Online video coaching
The concept of relationship coaching by internet is still in its relative infancy compared to the online dating sites, but it is growing well. It takes on the task of helping all these online encounters to transform into strong and lasting relationships. Since love and desire are so much a part of what we long for, relationships will always be making and breaking. ‘Working’ online with a relationship coach is no longer fiction. One by one or as a couple, Internet video coaching sessions can now help relationships to grow strong and healthy wherever they are.
Catalyst of personal growth
Our longing to be loved draws us into relationship and relationships are very effective at drawing out the aspects of our personalities that lead us into conflict. If we manage to ride this spiral, recognizing the lessons underlying the conflicts and working on how to change ourselves, we can transform our relationships into a free and joyful dynamic of personal development. Is it not this work that makes a relationship stable and long lasting? Isn’t it better to have to learn to read your partner, judge their moods and emotions from subtle signs and intelligent questions, than to rely on clicking on a smiley face? The virtual relationship misses out on this wonderful gift. While it is true that virtual relationships are easier to manage, as the whole personality is not involved, they have the fundamental weakness of neatly avoiding the very conflict solving processes that are the catalysts of our personal growth. It is the fear of making the commitments required by a healthy loving relationship that drives the escape into the domain of virtuality. In the conscious loving relationship, the real and tangible energies of desire and heartfelt love draw us back, time and time again, to be worked upon in that warm and generous melting pot.

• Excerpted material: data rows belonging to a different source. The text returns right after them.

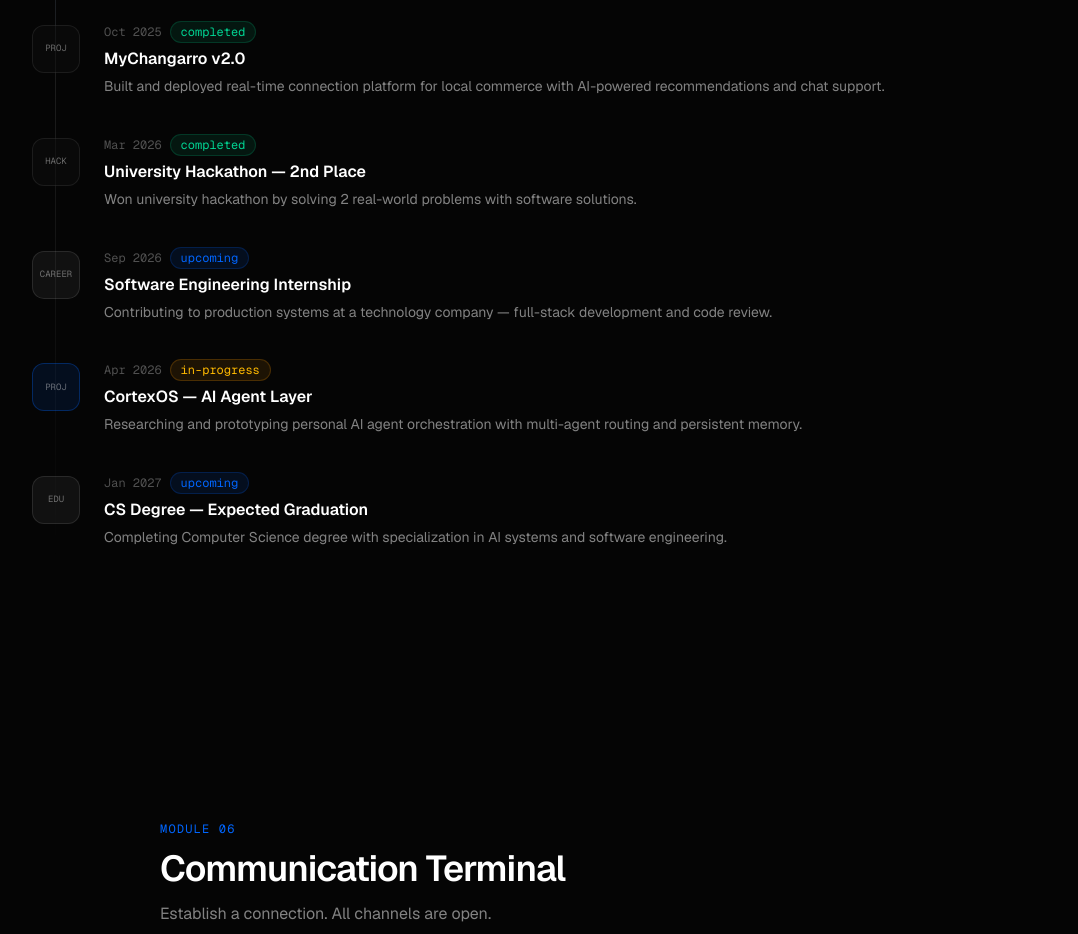
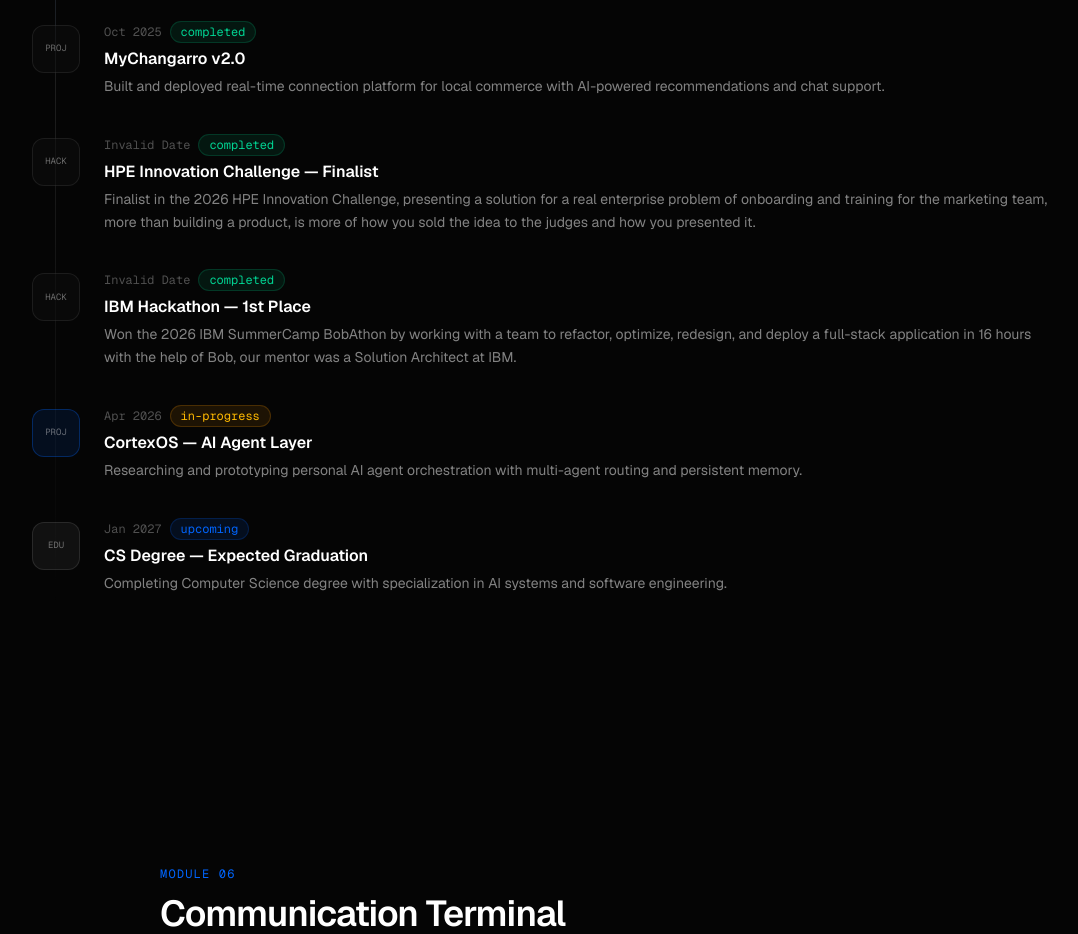
Before and after one commit to lilbovio/AI-operating-system, a Next.js app: page / in a window 1280 px wide. Shown: the part 5800-6734 px from the top of the page, without its empty margins (96-1174 px from the left). Built offline with nearby package versions, Linux system fonts and the light colour scheme; no server answers.

Commit message:
feat: modified the projects on timeline

```diff
--- a/src/data/timeline.ts
+++ b/src/data/timeline.ts
@@ -48,21 +48,21 @@ export const missionLog: MissionEntry[] = [
   },
   {
     id: "hack-2",
-    date: "2026-03",
+    date: "2026-05r",
     type: "hackathon",
-    title: "University Hackathon — 2nd Place",
+    title: "HPE Innovation Challenge — Finalist",
     description:
-      "Won university hackathon by solving 2 real-world problems with software solutions.",
+      "Finalist in the 2026 HPE Innovation Challenge, presenting a solution for a real enterprise problem of onboarding and training for the marketing team, more than building a product, is more of how you sold the idea to the judges and how you presented it.",
     status: "completed",
   },
   {
-    id: "career-1",
-    date: "2026-09",
-    type: "career",
-    title: "Software Engineering Internship",
+    id: "hack-3",
+    date: "2026-05r",
+    type: "hackathon",
+    title: "IBM Hackathon — 1st Place",
     description:
-      "Contributing to production systems at a technology company — full-stack development and code review.",
-    status: "upcoming",
+      "Won the 2026 IBM SummerCamp BobAthon by working with a team to refactor, optimize, redesign, and deploy a full-stack application in 16 hours with the help of Bob, our mentor was a Solution Architect at IBM.",
+    status: "completed",
   },
   {
     id: "proj-4",
```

If you are interested in deepening your knowledge about “Conscious relationship” you can participate in sessions with Viola and Michael, in person and online.
We would love to hear from you with your comments, experiences and questions. Contact us firstname.lastname@example.org. Mob. 0533 867 3685. FaceBook: ViolaEdward Coaching
You can download a free copy of Viola’s book “Breathing the Rhythm of Success” and find a collection of previous articles in this series from www.violaedward.com
About Viola & Michael.
Viola came to Cyprus from Venezuela in 2002 to join Michael who was born on the Island and returned from France in 1999. Viola and Michael are both trained therapists in Breathwork and they founded Kayana Ltd in 2003. Viola specialises in Relationship Coaching, Business Consulting and Colour and Image. Michael has an Engineering background and specialises in Massage and Watsu.